The economy has its ups and downs and level periods as well. The problem is anticipating which will be in effect when a project is ready to start. As interest rates fluctuate, making decisions on lending for major projects can hold back banks and create a funding shortfall. In many cases, especially since the signing of the Bipartisan Infrastructure Law in November, government loans can save the day.
The U.S. DOT (Dept. of Transportation’s) Build America Bureau has provided direct TIFIA (Transportation Infrastructure Finance and Innovation Act) loans for many years. The Bureau was established as a “one-stop-shop” during the Obama Administration to help states and other sponsors carry out infrastructure projects. The Bureau offers credit programs, technical assistance, and best practices in project planning, financing, delivery, and operation. To date, the Bureau has provided more than $36.2 billion in financing through the TIFIA credit program, supporting more than $123.2 billion in infrastructure investment across the country.
With the signing of the infrastructure bill by President Biden on November 15, attention will soon switch from “What’s in the bill?” to “How will those provisions be implemented?” While the U.S. infrastructure bill has gained the most recent press, there are other similar programs in other parts of the world that are “under the radar” in this country.
We all want to be able to predict the future. Knowing what is coming allows us to plan and prepare. But few of us have the clairvoyance necessary and, in the real world, we need assistance, usually from technology, to predicts anything beyond a few hours. For this reason, AI (artificial intelligence) and predictive analytics capabilities continue to gain market traction.
There is no longer a need to rely on human-based surveying and data processing, for example.
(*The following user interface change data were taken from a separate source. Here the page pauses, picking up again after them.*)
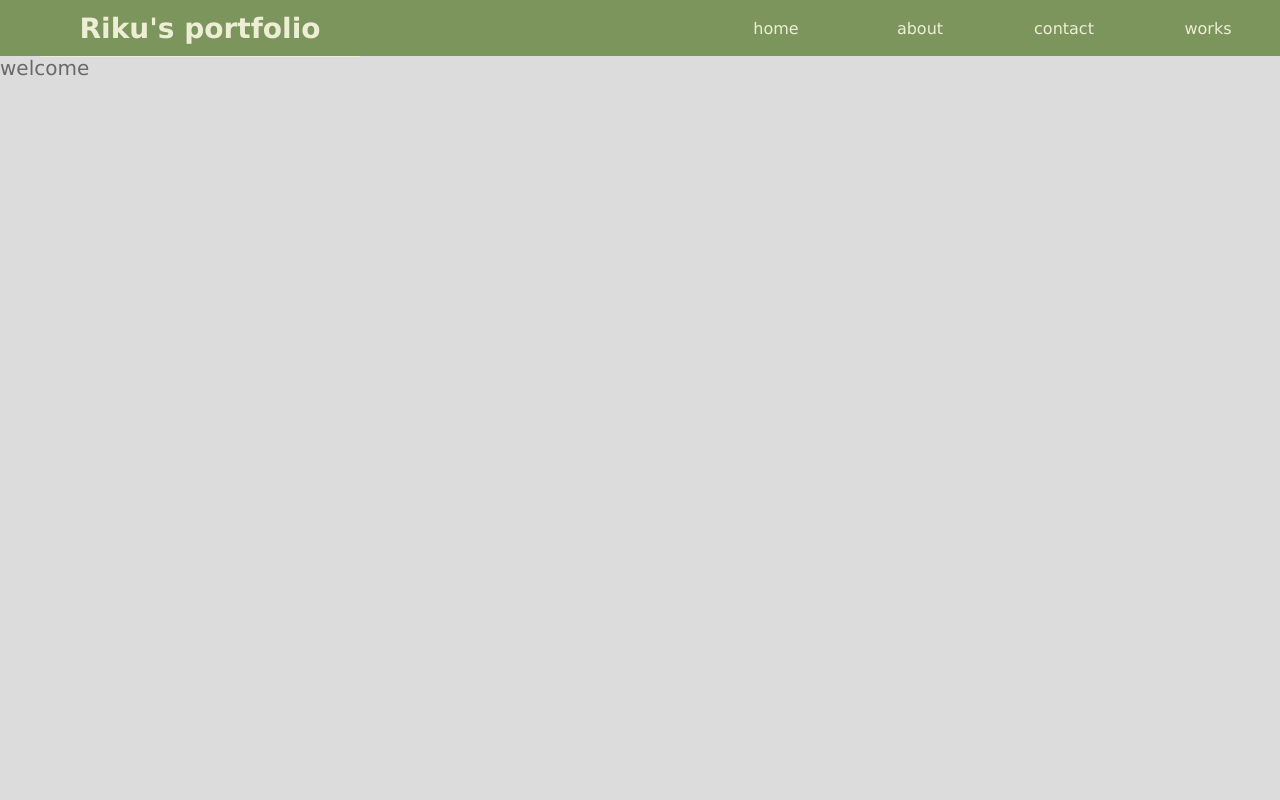
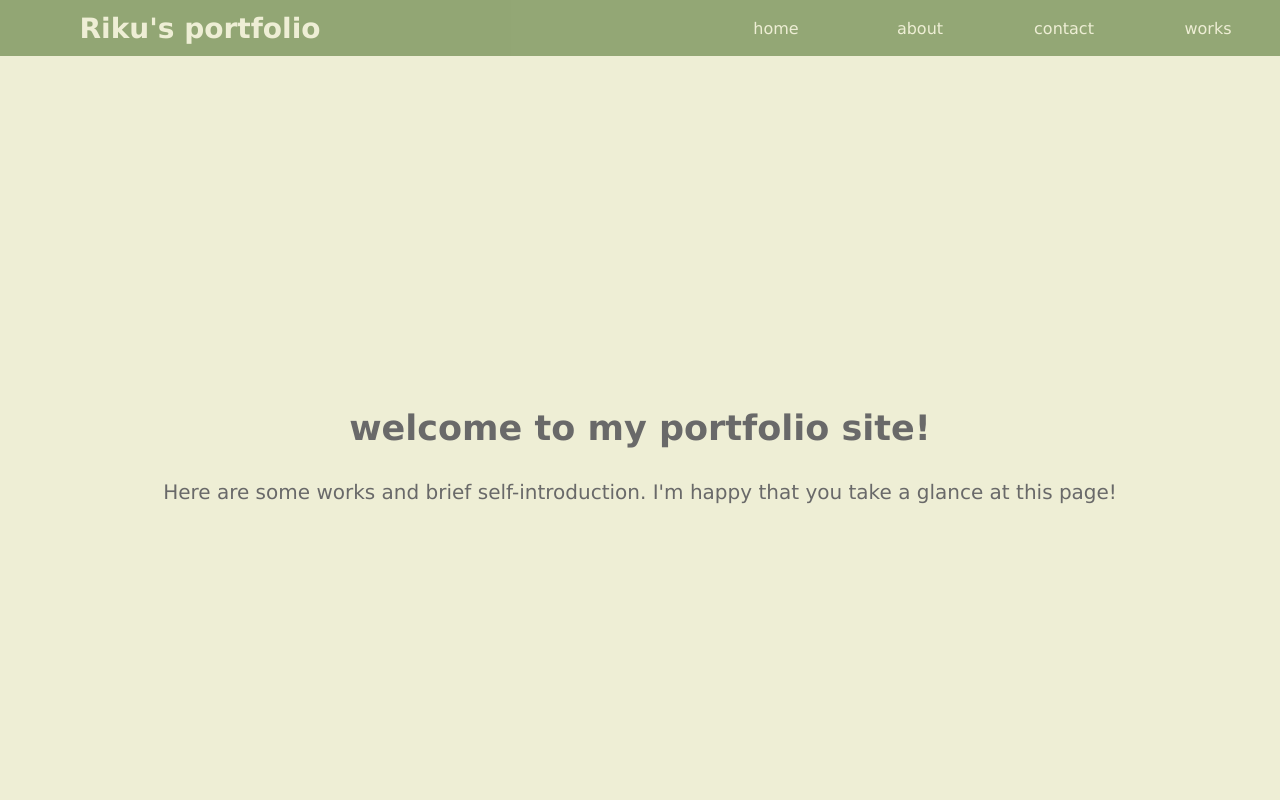
Before and after one commit to Riku-Hatano/portfolioVercel, a React (Create React App) app: page / in a window 1280 px wide. Shown: the top 800 px of the page. Built offline with nearby package versions, Linux system fonts and the light colour scheme.

Commit message:
implemented module.css on home component and add some animation

```diff
--- a/src/components/Welcome.tsx
+++ b/src/components/Welcome.tsx
@@ -3,7 +3,12 @@
 const Welcome = () => {
     console.log(styles);
     return (
-        <p className={styles.welcome}>welcome</p>
+        <>
+            <div className={styles.welcome}>
+                <h1 className={styles.h1}>welcome to my portfolio site!</h1>
+                <p className={styles.p}>Here are some works and brief self-introduction. I'm happy that you take a glance at this page!</p>
+            </div>
+        </>
     )
 }
 
--- a/src/moduleCSS/welcome/welcome.module.css
+++ b/src/moduleCSS/welcome/welcome.module.css
@@ -1,9 +1,17 @@
 .welcome {
-    background-color: gainsboro;
-    width: 100vw;
-    height: 100vh;
-}
+  display: flex;
+  flex-direction: column;
+  justify-content: center;
+  align-items: center;
+  background-color: #eeeed5;
+  width: 100vw;
+  height: 100vh; }
 
-.tomypage {
-    color: red;
-}
+.h1 {
+  margin-bottom: 2vh;
+  text-align: center;
+  width: 100%; }
+
+.p {
+  text-align: center;
+  width: 80%; }
--- a/src/moduleCSS/welcome/welcome.module.css.d.ts
+++ /dev/null
@@ -1,5 +0,0 @@
-declare const styles: {
-    welcome: string;
-}
-
-export default styles;
--- a/src/pages/About.tsx
+++ b/src/pages/About.tsx
@@ -5,14 +5,14 @@
 const About = () => {
     useEffect(() => {
         ScrollReveal().reveal(".box", {
-            duration: 800, // アニメーションの完了にかかる時間
-            viewFactor: 0.1, // 0~1,どれくらい見えたら実行するか
-            reset: true   // 何回もアニメーション表示するか
+            duration: 800,
+            viewFactor: 0.1,
+            reset: true
         });
         ScrollReveal().reveal(".eventCell", {
-            duration: 800, // アニメーションの完了にかかる時間
-            viewFactor: 0.01, // 0~1,どれくらい見えたら実行するか
-            reset: true   // 何回もアニメーション表示するか
+            duration: 800,
+            viewFactor: 0.01,
+            reset: true
         });
     }, [])
     return (
--- a/src/pages/Home.tsx
+++ b/src/pages/Home.tsx
@@ -5,15 +5,15 @@
 import Contact from "./Contact";
 
 const Home = () => {
-    const scroll = (e: any): void => {
+    const scroll = (): void => {
         console.log(window.scrollY);
         console.log(window.scrollX);
     }
     useEffect(() => {
         ScrollReveal().reveal(".box", {
-            duration: 800, // アニメーションの完了にかかる時間
-            viewFactor: 0.05, // 0~1,どれくらい見えたら実行するか
-            reset: true   // 何回もアニメーション表示するか
+            duration: 800,
+            viewFactor: 0.05,
+            reset: true
         });
         document.addEventListener("scroll", scroll);
     }, [])
--- a/src/scss/_normalize.scss
+++ b/src/scss/_normalize.scss
@@ -39,7 +39,8 @@
 }
 
 nav {
-    background-color: $defaultColorBlack;
+    // background-color: $defaultColorBlack;
+    background-color: rgba($defaultColorBlack, 0.8);
 }
 
 header {
--- a/src/scss/style.css
+++ b/src/scss/style.css
@@ -34,7 +34,7 @@
   list-style-type: none; }
 
 nav {
-  background-color: #7c955d; }
+  background-color: rgba(124, 149, 93, 0.8); }
 
 header {
   background-color: #eeeed5;
@@ -407,8 +407,8 @@
     position: absolute;
     top: 7vh; }
   header svg {
-    width: 26vh;
-    height: 26vh; }
+    height: 26vh;
+    width: 26vh; }
   .bar img {
     width: 50px;
     height: 50px; }
--- a/types/image-import.d.ts
+++ b/types/image-import.d.ts
@@ -2,3 +2,4 @@
 declare module "*.jpeg";
 declare module "*.png";
 declare module "*.css";
+declare module "@mui*";
```
Also changed, not shown: package.json (+7 -0 lines), src/scss/devices/home/_iPadMini.scss (+5 -3 lines), 1 other file (tests, documents, lock files or other folders). Lines whose indentation alone changed are shown as unchanged.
AI Clearing, a provider of automated analytics for large-scale construction and infrastructure projects, launched AI Surveyor to empower construction industry stakeholders with near real-time business intelligence for large scale infrastructure projects.
“You gotta make the morning last.” When Simon and Garfunkel sang the 59th Street Bridge Song (Feelin' Groovy) in 1966, the average speed limit on major highways, like the new Interstate system, was 55. Today, many areas have that and higher limits on surface streets. And drivers ignore the limit and go even faster on streets and highways.
Workers along those roads are in danger and safety must be a top-of-the-line concern. Work zone crashes are defined as taking place within the boundaries of a work zone or on an approach to or exit from a work zone due to activities, behaviors, or controls related to traffic moving through the boundaries of a work zone. The National Safety Council reports that, in 2019, the last year where final figures are available, 842 people were killed and 39,100 people were injured in highway work zone crashes. Of the 842 fatalities 479 were in construction zones, 42 were in maintenance zones, and 14 were in a utility zone. Since 2010, work zone deaths have increased 44%.